[Information provided]:
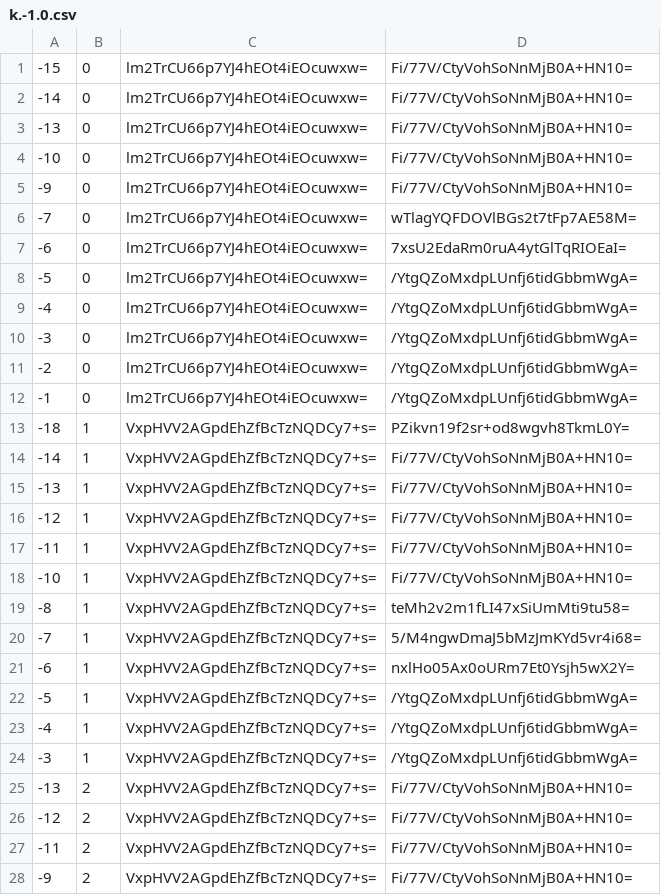
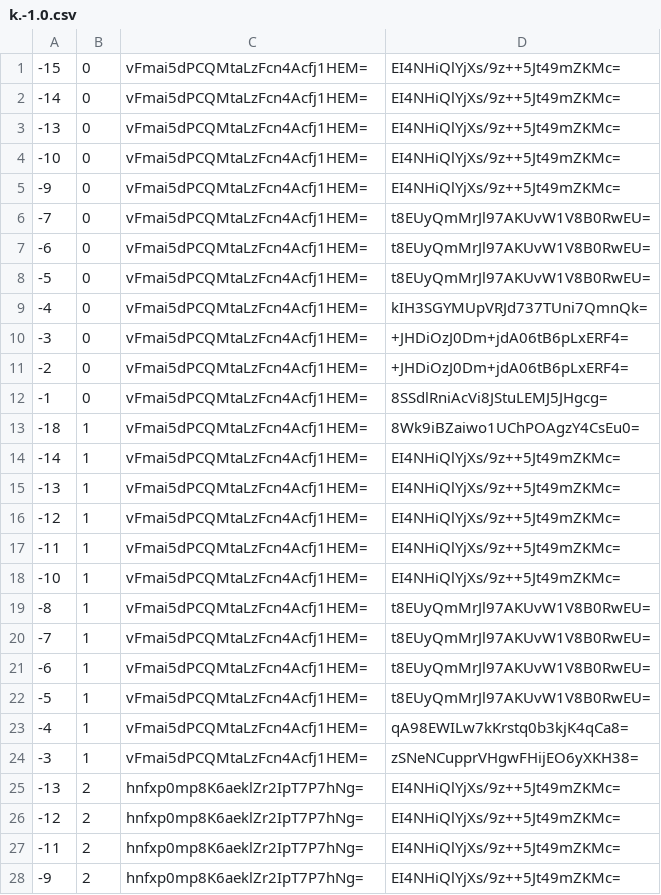
Before and after one commit to counterfitninja/chilled-end, a CSV file: tiles/zoom.-1/metadata/k.-1.0.csv, drawn as a sheet; only a part is shown; the diff covers the shown part only.

```diff
--- a/tiles/zoom.-1/metadata/k.-1.0.csv
+++ b/tiles/zoom.-1/metadata/k.-1.0.csv
@@ -1,28 +1,28 @@
--15,0,lm2TrCU66p7YJ4hEOt4iEOcuwxw=,Fi/77V/CtyVohSoNnMjB0A+HN10=
--14,0,lm2TrCU66p7YJ4hEOt4iEOcuwxw=,Fi/77V/CtyVohSoNnMjB0A+HN10=
--13,0,lm2TrCU66p7YJ4hEOt4iEOcuwxw=,Fi/77V/CtyVohSoNnMjB0A+HN10=
--10,0,lm2TrCU66p7YJ4hEOt4iEOcuwxw=,Fi/77V/CtyVohSoNnMjB0A+HN10=
--9,0,lm2TrCU66p7YJ4hEOt4iEOcuwxw=,Fi/77V/CtyVohSoNnMjB0A+HN10=
--7,0,lm2TrCU66p7YJ4hEOt4iEOcuwxw=,wTlagYQFDOVlBGs2t7tFp7AE58M=
--6,0,lm2TrCU66p7YJ4hEOt4iEOcuwxw=,7xsU2EdaRm0ruA4ytGlTqRIOEaI=
--5,0,lm2TrCU66p7YJ4hEOt4iEOcuwxw=,/YtgQZoMxdpLUnfj6tidGbbmWgA=
--4,0,lm2TrCU66p7YJ4hEOt4iEOcuwxw=,/YtgQZoMxdpLUnfj6tidGbbmWgA=
--3,0,lm2TrCU66p7YJ4hEOt4iEOcuwxw=,/YtgQZoMxdpLUnfj6tidGbbmWgA=
--2,0,lm2TrCU66p7YJ4hEOt4iEOcuwxw=,/YtgQZoMxdpLUnfj6tidGbbmWgA=
--1,0,lm2TrCU66p7YJ4hEOt4iEOcuwxw=,/YtgQZoMxdpLUnfj6tidGbbmWgA=
--18,1,VxpHVV2AGpdEhZfBcTzNQDCy7+s=,PZikvn19f2sr+od8wgvh8TkmL0Y=
--14,1,VxpHVV2AGpdEhZfBcTzNQDCy7+s=,Fi/77V/CtyVohSoNnMjB0A+HN10=
--13,1,VxpHVV2AGpdEhZfBcTzNQDCy7+s=,Fi/77V/CtyVohSoNnMjB0A+HN10=
--12,1,VxpHVV2AGpdEhZfBcTzNQDCy7+s=,Fi/77V/CtyVohSoNnMjB0A+HN10=
--11,1,VxpHVV2AGpdEhZfBcTzNQDCy7+s=,Fi/77V/CtyVohSoNnMjB0A+HN10=
--10,1,VxpHVV2AGpdEhZfBcTzNQDCy7+s=,Fi/77V/CtyVohSoNnMjB0A+HN10=
--8,1,VxpHVV2AGpdEhZfBcTzNQDCy7+s=,teMh2v2m1fLI47xSiUmMti9tu58=
--7,1,VxpHVV2AGpdEhZfBcTzNQDCy7+s=,5/M4ngwDmaJ5bMzJmKYd5vr4i68=
--6,1,VxpHVV2AGpdEhZfBcTzNQDCy7+s=,nxlHo05Ax0oURm7Et0Ysjh5wX2Y=
--5,1,VxpHVV2AGpdEhZfBcTzNQDCy7+s=,/YtgQZoMxdpLUnfj6tidGbbmWgA=
--4,1,VxpHVV2AGpdEhZfBcTzNQDCy7+s=,/YtgQZoMxdpLUnfj6tidGbbmWgA=
--3,1,VxpHVV2AGpdEhZfBcTzNQDCy7+s=,/YtgQZoMxdpLUnfj6tidGbbmWgA=
--13,2,VxpHVV2AGpdEhZfBcTzNQDCy7+s=,Fi/77V/CtyVohSoNnMjB0A+HN10=
--12,2,VxpHVV2AGpdEhZfBcTzNQDCy7+s=,Fi/77V/CtyVohSoNnMjB0A+HN10=
--11,2,VxpHVV2AGpdEhZfBcTzNQDCy7+s=,Fi/77V/CtyVohSoNnMjB0A+HN10=
--9,2,VxpHVV2AGpdEhZfBcTzNQDCy7+s=,Fi/77V/CtyVohSoNnMjB0A+HN10=
+-15,0,vFmai5dPCQMtaLzFcn4Acfj1HEM=,EI4NHiQlYjXs/9z++5Jt49mZKMc=
+-14,0,vFmai5dPCQMtaLzFcn4Acfj1HEM=,EI4NHiQlYjXs/9z++5Jt49mZKMc=
+-13,0,vFmai5dPCQMtaLzFcn4Acfj1HEM=,EI4NHiQlYjXs/9z++5Jt49mZKMc=
+-10,0,vFmai5dPCQMtaLzFcn4Acfj1HEM=,EI4NHiQlYjXs/9z++5Jt49mZKMc=
+-9,0,vFmai5dPCQMtaLzFcn4Acfj1HEM=,EI4NHiQlYjXs/9z++5Jt49mZKMc=
+-7,0,vFmai5dPCQMtaLzFcn4Acfj1HEM=,t8EUyQmMrJl97AKUvW1V8B0RwEU=
+-6,0,vFmai5dPCQMtaLzFcn4Acfj1HEM=,t8EUyQmMrJl97AKUvW1V8B0RwEU=
+-5,0,vFmai5dPCQMtaLzFcn4Acfj1HEM=,t8EUyQmMrJl97AKUvW1V8B0RwEU=
+-4,0,vFmai5dPCQMtaLzFcn4Acfj1HEM=,kIH3SGYMUpVRJd737TUni7QmnQk=
+-3,0,vFmai5dPCQMtaLzFcn4Acfj1HEM=,+JHDiOzJ0Dm+jdA06tB6pLxERF4=
+-2,0,vFmai5dPCQMtaLzFcn4Acfj1HEM=,+JHDiOzJ0Dm+jdA06tB6pLxERF4=
+-1,0,vFmai5dPCQMtaLzFcn4Acfj1HEM=,8SSdlRniAcVi8JStuLEMJ5JHgcg=
+-18,1,vFmai5dPCQMtaLzFcn4Acfj1HEM=,8Wk9iBZaiwo1UChPOAgzY4CsEu0=
+-14,1,vFmai5dPCQMtaLzFcn4Acfj1HEM=,EI4NHiQlYjXs/9z++5Jt49mZKMc=
+-13,1,vFmai5dPCQMtaLzFcn4Acfj1HEM=,EI4NHiQlYjXs/9z++5Jt49mZKMc=
+-12,1,vFmai5dPCQMtaLzFcn4Acfj1HEM=,EI4NHiQlYjXs/9z++5Jt49mZKMc=
+-11,1,vFmai5dPCQMtaLzFcn4Acfj1HEM=,EI4NHiQlYjXs/9z++5Jt49mZKMc=
+-10,1,vFmai5dPCQMtaLzFcn4Acfj1HEM=,EI4NHiQlYjXs/9z++5Jt49mZKMc=
+-8,1,vFmai5dPCQMtaLzFcn4Acfj1HEM=,t8EUyQmMrJl97AKUvW1V8B0RwEU=
+-7,1,vFmai5dPCQMtaLzFcn4Acfj1HEM=,t8EUyQmMrJl97AKUvW1V8B0RwEU=
+-6,1,vFmai5dPCQMtaLzFcn4Acfj1HEM=,t8EUyQmMrJl97AKUvW1V8B0RwEU=
+-5,1,vFmai5dPCQMtaLzFcn4Acfj1HEM=,t8EUyQmMrJl97AKUvW1V8B0RwEU=
+-4,1,vFmai5dPCQMtaLzFcn4Acfj1HEM=,qA98EWILw7kKrstq0b3kjK4qCa8=
+-3,1,vFmai5dPCQMtaLzFcn4Acfj1HEM=,zSNeNCupprVHgwFHijEO6yXKH38=
+-13,2,hnfxp0mp8K6aeklZr2IpT7P7hNg=,EI4NHiQlYjXs/9z++5Jt49mZKMc=
+-12,2,hnfxp0mp8K6aeklZr2IpT7P7hNg=,EI4NHiQlYjXs/9z++5Jt49mZKMc=
+-11,2,hnfxp0mp8K6aeklZr2IpT7P7hNg=,EI4NHiQlYjXs/9z++5Jt49mZKMc=
+-9,2,hnfxp0mp8K6aeklZr2IpT7P7hNg=,EI4NHiQlYjXs/9z++5Jt49mZKMc=
```
Also changed, not shown: 70 edited cells elsewhere in this file, tiles/zoom.-1/metadata/k.-1.-1.csv, tiles/zoom.-1/metadata/k.0.-1.csv, 33 other files.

[Problem statement]: Return every line from the records above that holds the word "file".

[Response to this exercise]:
Before and after one commit to counterfitninja/chilled-end, a CSV file: tiles/zoom.-1/metadata/k.-1.0.csv, drawn as a sheet; only a part is shown; the diff covers the shown part only.
Also changed, not shown: 70 edited cells elsewhere in this file, tiles/zoom.-1/metadata/k.-1.-1.csv, tiles/zoom.-1/metadata/k.0.-1.csv, 33 other files.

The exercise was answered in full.